Each line holding the word "else" must appear in the answer, copied from the entries.
Segment Start: Records supplied
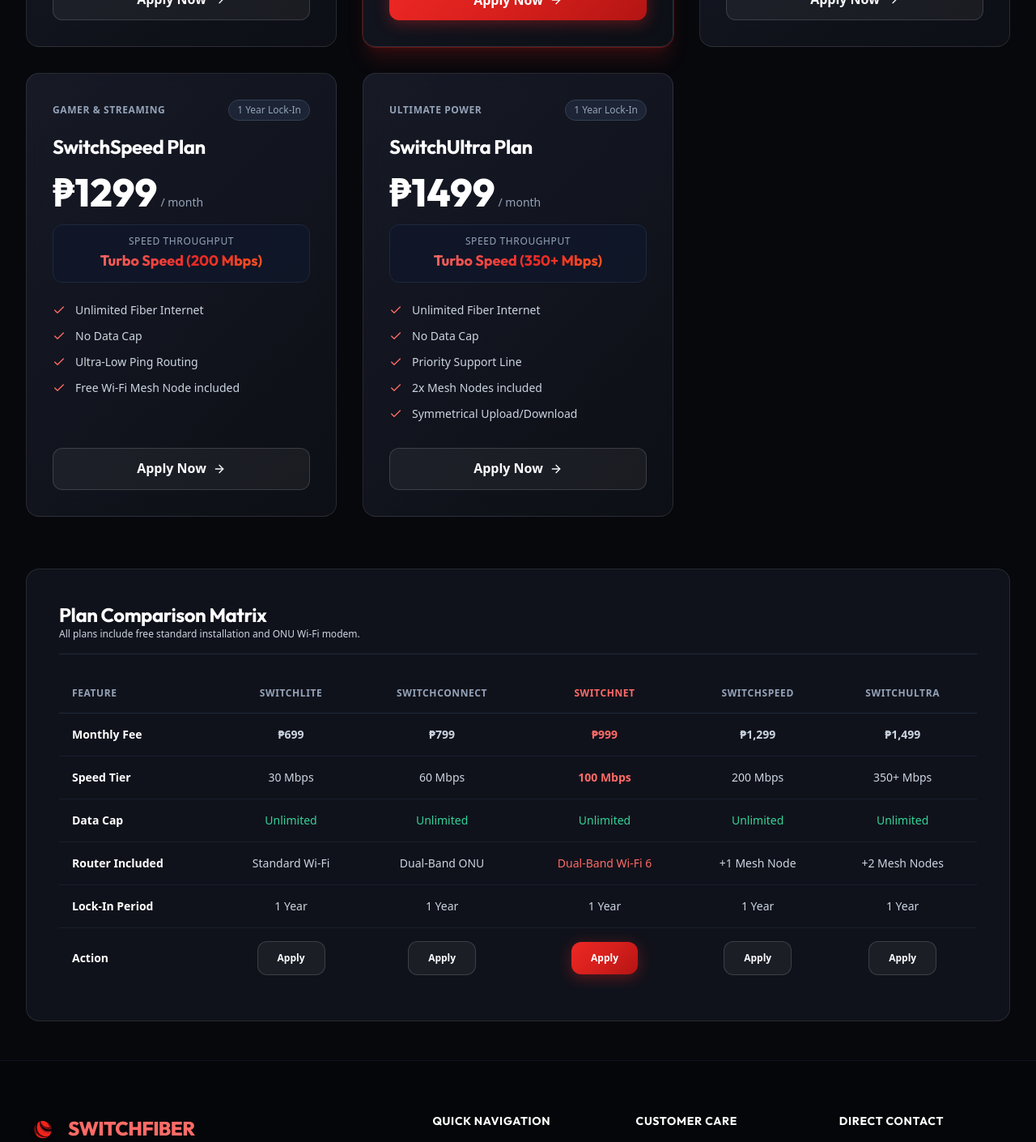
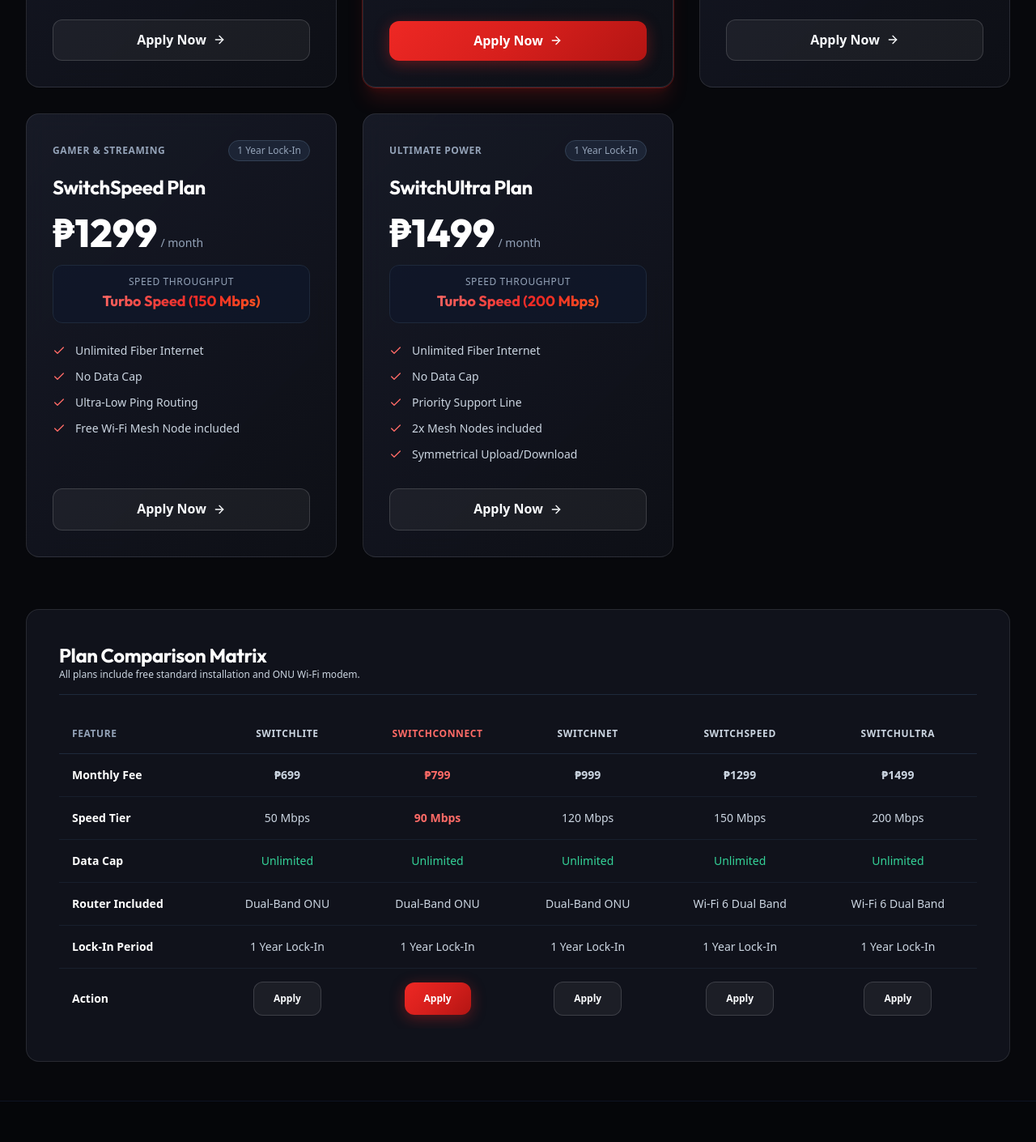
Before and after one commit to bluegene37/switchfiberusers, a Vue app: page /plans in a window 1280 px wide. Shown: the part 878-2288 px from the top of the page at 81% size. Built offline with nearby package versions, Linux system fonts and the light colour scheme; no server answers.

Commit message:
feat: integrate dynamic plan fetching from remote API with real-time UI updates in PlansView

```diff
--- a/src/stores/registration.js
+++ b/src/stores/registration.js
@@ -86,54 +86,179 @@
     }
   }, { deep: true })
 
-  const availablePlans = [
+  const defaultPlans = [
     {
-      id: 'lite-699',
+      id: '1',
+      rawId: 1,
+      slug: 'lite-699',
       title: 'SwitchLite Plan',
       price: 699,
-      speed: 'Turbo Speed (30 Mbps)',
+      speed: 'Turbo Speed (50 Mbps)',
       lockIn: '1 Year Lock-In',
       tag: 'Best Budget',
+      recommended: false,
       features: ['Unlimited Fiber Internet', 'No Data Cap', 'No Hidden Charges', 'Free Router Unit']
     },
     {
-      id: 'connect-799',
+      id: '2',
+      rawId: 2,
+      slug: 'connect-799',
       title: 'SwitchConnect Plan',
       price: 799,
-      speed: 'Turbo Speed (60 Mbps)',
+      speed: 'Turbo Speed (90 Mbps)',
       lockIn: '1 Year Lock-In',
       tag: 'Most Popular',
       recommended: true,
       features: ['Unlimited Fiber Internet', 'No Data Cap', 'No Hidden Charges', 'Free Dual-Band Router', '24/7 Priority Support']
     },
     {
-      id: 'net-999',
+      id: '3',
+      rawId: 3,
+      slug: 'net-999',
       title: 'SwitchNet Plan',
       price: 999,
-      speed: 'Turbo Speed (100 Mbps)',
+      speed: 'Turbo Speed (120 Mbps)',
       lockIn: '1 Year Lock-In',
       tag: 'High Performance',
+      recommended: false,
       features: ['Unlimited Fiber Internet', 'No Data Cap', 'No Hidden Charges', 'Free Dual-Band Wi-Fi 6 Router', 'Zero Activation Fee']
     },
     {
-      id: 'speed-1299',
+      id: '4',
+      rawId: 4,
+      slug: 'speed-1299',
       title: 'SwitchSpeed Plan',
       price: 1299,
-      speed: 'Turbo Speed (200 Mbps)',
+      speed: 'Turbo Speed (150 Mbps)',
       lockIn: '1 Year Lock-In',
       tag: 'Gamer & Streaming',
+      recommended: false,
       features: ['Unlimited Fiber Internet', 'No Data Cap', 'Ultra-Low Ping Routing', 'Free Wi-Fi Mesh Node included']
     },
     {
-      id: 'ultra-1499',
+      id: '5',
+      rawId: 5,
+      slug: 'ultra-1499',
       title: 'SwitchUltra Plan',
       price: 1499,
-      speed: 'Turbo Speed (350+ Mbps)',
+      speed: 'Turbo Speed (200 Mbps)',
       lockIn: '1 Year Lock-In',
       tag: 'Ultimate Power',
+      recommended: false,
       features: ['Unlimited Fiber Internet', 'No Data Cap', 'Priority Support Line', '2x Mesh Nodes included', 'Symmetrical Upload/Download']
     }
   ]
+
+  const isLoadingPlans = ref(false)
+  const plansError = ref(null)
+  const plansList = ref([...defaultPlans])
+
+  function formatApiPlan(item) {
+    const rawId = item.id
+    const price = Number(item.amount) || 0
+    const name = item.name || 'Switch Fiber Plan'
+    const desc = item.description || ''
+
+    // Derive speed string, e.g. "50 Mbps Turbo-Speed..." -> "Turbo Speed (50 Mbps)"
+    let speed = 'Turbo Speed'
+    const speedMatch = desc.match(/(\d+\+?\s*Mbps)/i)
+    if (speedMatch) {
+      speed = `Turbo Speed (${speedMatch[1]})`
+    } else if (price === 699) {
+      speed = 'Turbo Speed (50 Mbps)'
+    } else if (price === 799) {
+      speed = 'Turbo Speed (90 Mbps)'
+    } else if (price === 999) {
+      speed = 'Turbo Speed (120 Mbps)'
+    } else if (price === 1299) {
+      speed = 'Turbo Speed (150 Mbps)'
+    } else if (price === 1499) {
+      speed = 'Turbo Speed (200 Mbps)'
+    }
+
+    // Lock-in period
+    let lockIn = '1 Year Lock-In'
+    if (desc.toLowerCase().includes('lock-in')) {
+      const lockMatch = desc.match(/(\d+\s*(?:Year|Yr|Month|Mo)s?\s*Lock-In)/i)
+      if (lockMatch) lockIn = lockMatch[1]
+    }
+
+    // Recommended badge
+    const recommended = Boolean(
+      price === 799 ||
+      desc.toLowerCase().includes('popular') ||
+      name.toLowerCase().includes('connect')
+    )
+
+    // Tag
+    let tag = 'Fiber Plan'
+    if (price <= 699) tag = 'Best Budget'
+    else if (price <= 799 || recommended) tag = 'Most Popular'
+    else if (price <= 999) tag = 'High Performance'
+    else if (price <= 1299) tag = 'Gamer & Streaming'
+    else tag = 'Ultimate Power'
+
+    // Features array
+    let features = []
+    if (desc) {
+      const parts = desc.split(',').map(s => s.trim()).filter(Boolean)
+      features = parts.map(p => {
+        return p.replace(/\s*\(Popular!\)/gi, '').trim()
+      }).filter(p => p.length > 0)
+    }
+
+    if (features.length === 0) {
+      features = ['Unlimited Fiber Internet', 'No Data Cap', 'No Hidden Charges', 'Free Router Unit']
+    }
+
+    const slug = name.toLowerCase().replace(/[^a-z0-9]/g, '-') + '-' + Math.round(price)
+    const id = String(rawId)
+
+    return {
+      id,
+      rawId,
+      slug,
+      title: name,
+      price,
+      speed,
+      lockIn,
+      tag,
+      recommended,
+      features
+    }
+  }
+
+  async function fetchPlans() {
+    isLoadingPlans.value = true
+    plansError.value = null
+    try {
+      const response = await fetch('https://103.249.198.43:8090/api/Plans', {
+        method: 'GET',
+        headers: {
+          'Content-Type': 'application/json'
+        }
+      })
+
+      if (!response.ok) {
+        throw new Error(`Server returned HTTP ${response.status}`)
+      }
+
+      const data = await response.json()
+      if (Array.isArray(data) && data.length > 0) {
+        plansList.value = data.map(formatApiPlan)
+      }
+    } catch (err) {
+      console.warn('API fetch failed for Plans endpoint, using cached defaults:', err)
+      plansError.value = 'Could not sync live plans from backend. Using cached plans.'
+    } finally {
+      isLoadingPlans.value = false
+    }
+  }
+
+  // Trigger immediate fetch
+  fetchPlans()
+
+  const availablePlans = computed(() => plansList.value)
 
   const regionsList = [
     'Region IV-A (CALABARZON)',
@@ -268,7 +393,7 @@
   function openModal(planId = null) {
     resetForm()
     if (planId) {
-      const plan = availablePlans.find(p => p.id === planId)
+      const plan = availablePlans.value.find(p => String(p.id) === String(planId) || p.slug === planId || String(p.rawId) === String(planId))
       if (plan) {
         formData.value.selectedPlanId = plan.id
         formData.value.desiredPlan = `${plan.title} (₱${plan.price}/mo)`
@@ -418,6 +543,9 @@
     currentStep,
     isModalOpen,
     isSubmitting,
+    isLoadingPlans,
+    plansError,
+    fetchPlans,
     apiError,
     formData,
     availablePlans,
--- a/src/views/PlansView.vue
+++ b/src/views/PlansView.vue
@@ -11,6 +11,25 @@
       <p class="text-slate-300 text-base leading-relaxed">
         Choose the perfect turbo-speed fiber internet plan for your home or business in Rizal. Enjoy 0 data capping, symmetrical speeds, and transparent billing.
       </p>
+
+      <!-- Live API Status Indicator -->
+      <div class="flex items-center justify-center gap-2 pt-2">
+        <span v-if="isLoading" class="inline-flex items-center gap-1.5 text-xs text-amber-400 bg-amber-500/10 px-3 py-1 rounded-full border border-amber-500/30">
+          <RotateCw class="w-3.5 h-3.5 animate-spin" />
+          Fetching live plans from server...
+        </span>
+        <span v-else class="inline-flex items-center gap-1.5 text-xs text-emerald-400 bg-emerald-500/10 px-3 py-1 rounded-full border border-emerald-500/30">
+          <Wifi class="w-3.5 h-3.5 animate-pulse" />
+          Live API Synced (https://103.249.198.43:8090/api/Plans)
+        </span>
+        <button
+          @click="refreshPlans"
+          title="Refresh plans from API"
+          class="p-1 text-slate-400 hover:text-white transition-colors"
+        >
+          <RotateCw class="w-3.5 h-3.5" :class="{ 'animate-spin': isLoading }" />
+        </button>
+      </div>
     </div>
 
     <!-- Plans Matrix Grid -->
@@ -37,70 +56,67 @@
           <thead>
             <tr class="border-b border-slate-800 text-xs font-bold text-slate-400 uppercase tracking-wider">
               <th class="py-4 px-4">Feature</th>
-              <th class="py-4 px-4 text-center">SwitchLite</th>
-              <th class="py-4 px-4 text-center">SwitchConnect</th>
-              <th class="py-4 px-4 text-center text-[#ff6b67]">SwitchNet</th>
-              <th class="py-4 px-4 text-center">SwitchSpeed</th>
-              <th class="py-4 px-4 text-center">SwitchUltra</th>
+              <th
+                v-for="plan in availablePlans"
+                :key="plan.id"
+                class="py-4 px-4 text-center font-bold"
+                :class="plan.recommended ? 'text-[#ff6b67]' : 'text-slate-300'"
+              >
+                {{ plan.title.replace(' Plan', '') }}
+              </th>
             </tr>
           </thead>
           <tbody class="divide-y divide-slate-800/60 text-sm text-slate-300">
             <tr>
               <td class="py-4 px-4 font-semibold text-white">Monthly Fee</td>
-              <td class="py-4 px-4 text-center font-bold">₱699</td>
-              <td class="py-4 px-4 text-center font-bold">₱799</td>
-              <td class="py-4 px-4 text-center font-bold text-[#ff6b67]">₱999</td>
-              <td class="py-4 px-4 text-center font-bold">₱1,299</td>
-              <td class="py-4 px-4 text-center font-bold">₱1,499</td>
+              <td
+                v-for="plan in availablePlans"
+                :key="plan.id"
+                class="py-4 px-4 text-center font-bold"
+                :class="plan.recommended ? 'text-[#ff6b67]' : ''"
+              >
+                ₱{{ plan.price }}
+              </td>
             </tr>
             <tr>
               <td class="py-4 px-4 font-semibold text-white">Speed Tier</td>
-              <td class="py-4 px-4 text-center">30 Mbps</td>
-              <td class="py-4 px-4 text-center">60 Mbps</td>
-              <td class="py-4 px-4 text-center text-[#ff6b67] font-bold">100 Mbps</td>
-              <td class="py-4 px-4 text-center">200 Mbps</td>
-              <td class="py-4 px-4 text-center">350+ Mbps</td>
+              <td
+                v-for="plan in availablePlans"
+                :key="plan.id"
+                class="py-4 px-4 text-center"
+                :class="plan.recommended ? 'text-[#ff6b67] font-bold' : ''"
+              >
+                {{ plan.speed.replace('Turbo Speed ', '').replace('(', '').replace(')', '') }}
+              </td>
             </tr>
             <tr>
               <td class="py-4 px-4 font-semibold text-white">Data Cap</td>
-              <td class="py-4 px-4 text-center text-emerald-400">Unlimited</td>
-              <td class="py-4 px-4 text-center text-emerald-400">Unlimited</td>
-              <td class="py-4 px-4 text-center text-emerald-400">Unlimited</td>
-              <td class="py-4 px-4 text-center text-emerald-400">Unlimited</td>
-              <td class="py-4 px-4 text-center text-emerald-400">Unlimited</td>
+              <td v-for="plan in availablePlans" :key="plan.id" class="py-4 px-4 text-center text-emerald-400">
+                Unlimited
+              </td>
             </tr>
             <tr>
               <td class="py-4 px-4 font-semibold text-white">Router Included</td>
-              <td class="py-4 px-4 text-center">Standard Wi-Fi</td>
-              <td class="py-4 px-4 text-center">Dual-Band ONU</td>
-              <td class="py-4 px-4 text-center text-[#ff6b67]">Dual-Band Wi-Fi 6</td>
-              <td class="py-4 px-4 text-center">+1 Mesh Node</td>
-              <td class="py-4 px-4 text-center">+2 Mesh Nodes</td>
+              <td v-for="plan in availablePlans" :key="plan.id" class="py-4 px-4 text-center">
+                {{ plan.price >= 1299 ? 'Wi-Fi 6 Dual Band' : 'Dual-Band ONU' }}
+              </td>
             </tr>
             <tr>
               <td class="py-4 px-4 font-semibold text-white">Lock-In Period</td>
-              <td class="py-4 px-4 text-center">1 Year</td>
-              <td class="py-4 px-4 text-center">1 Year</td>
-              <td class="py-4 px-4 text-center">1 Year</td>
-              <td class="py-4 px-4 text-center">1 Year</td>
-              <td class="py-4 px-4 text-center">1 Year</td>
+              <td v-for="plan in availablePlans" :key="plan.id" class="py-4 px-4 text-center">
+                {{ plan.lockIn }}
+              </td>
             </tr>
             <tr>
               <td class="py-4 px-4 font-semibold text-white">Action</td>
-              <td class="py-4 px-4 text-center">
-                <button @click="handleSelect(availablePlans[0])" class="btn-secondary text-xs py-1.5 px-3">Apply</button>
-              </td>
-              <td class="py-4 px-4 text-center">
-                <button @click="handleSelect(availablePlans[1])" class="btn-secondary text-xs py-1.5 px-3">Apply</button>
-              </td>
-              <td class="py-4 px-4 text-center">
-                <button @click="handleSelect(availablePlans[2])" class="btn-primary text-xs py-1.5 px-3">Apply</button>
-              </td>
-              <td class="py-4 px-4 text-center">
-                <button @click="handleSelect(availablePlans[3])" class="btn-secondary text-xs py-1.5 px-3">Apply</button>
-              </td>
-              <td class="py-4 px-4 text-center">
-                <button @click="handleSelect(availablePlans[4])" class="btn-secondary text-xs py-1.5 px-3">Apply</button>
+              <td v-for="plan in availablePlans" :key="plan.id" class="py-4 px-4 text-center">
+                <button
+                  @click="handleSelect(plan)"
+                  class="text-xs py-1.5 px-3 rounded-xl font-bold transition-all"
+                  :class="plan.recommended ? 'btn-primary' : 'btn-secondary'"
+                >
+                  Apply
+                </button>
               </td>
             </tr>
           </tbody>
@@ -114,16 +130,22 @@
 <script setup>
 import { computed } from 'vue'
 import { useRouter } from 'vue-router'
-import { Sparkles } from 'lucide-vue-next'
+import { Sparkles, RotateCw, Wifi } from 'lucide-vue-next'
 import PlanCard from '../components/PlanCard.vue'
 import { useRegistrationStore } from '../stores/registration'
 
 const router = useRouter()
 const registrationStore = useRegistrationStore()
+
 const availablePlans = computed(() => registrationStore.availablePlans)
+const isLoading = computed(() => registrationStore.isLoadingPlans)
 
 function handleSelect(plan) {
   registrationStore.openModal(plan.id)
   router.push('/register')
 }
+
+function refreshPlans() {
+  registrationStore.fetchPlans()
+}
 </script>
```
Segment End: Records supplied
| Result of the exercise |
+    } else if (price === 699) {
+    } else if (price === 799) {
+    } else if (price === 999) {
+    } else if (price === 1299) {
+    } else if (price === 1499) {
+    else if (price <= 799 || recommended) tag = 'Most Popular'
+    else if (price <= 999) tag = 'High Performance'
+    else if (price <= 1299) tag = 'Gamer & Streaming'
+    else tag = 'Ultimate Power'
+        <span v-else class="inline-flex items-center gap-1.5 text-xs text-emerald-400 bg-emerald-500/10 px-3 py-1 rounded-full border border-emerald-500/30">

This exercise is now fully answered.